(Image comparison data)
════

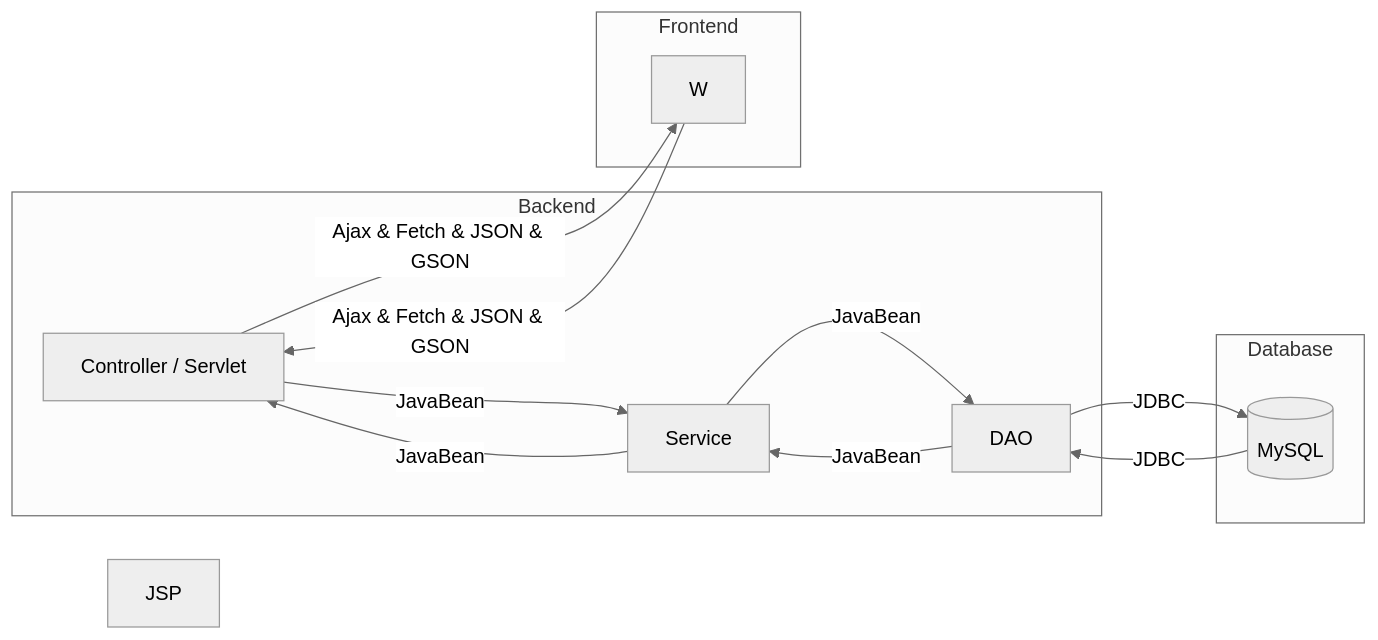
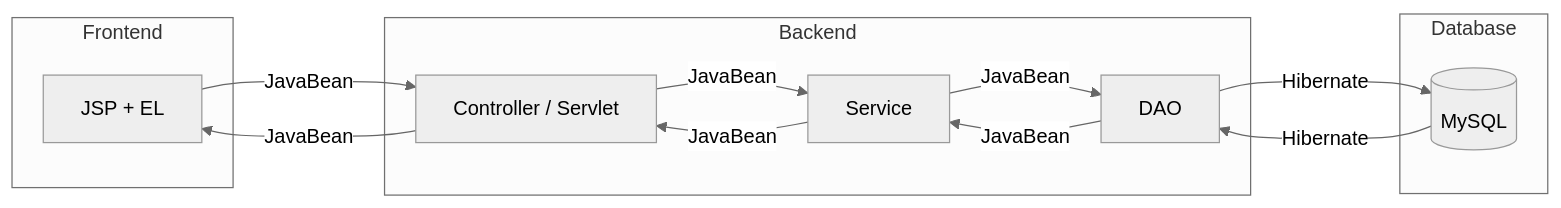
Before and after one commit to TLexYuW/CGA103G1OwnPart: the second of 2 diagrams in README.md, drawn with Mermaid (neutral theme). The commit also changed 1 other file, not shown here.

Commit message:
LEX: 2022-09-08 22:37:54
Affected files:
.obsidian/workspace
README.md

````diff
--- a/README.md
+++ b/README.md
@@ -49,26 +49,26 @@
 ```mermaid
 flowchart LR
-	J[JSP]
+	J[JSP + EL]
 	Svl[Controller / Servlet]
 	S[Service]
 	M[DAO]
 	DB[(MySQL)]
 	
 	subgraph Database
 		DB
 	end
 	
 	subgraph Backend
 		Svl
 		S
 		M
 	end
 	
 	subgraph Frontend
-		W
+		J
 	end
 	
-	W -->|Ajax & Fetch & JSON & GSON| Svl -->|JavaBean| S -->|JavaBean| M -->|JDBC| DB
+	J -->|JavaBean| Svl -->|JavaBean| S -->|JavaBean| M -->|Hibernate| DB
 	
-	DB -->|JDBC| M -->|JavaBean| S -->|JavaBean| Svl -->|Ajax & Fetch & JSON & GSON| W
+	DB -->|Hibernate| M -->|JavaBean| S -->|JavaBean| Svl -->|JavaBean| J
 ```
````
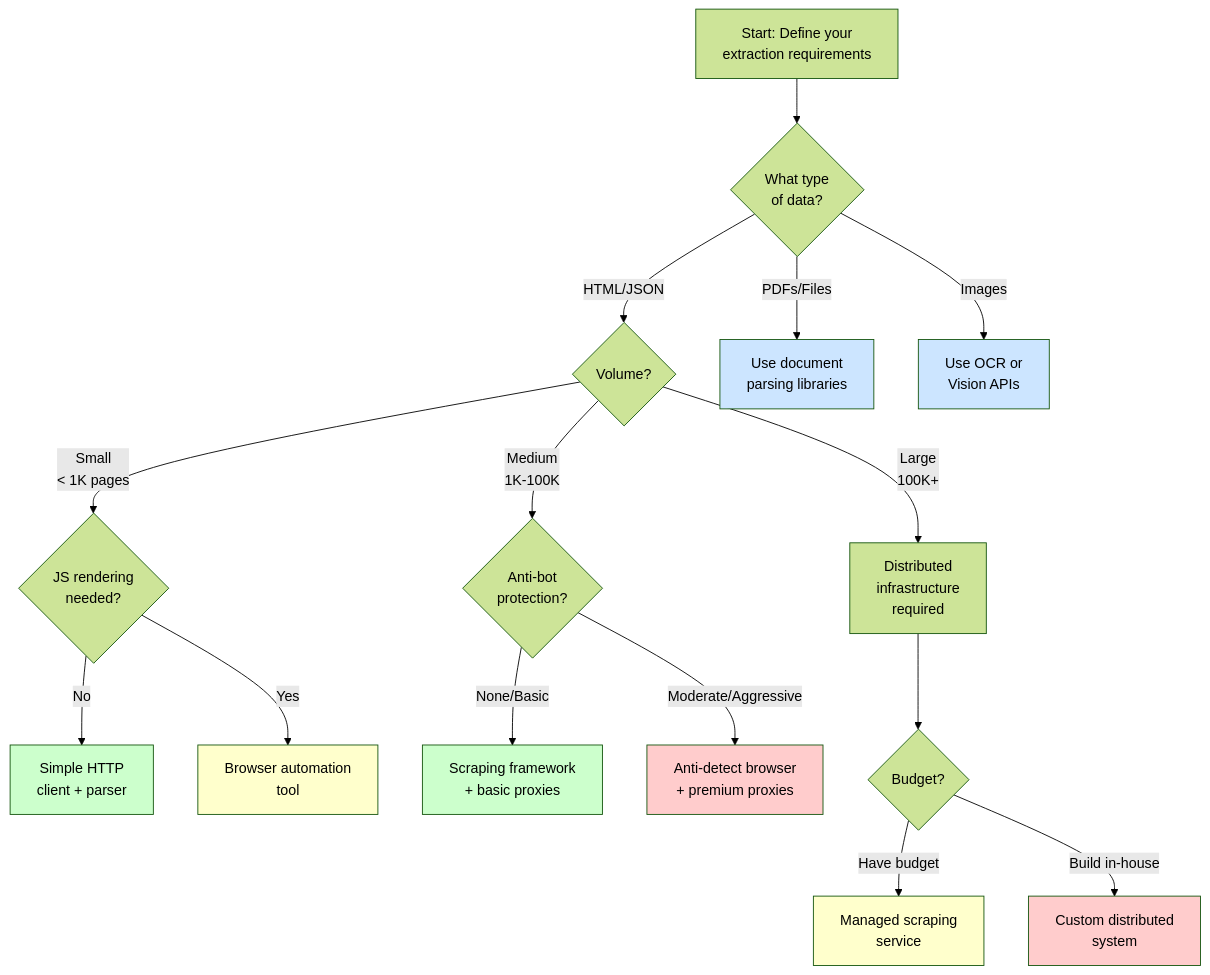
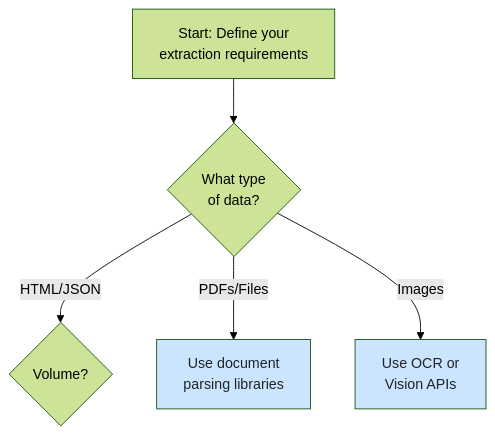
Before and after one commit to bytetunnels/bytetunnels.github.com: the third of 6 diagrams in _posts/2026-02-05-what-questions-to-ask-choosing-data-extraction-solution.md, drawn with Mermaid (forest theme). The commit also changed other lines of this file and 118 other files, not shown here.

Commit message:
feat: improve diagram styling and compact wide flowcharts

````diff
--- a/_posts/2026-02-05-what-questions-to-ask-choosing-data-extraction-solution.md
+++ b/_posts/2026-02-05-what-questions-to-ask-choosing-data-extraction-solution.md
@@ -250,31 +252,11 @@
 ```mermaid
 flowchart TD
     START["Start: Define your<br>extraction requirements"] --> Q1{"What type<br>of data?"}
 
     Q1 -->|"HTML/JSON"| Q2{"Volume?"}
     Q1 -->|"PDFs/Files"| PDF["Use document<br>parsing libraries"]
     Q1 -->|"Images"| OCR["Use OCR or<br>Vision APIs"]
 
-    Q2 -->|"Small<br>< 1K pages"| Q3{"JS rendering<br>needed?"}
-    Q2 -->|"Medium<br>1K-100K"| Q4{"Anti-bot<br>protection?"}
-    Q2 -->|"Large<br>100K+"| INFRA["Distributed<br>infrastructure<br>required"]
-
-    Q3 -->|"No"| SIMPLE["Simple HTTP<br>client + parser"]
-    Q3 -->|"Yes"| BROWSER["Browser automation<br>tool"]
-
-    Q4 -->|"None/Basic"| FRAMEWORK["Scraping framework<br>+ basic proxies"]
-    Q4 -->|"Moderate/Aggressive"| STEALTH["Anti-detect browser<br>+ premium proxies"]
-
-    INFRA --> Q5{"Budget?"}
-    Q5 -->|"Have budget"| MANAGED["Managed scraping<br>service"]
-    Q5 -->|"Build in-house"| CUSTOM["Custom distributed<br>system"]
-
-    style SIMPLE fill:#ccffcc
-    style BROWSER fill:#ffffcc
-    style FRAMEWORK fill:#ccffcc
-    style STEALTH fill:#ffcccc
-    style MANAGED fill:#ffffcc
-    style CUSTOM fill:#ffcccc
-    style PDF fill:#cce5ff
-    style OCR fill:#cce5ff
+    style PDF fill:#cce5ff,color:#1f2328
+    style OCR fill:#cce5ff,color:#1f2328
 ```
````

════

Please find, in the entries above, every line where "README" occurs, and copy it.

Before and after one commit to TLexYuW/CGA103G1OwnPart: the second of 2 diagrams in README.md, drawn with Mermaid (neutral theme). The commit also changed 1 other file, not shown here.
README.md
--- a/README.md
+++ b/README.md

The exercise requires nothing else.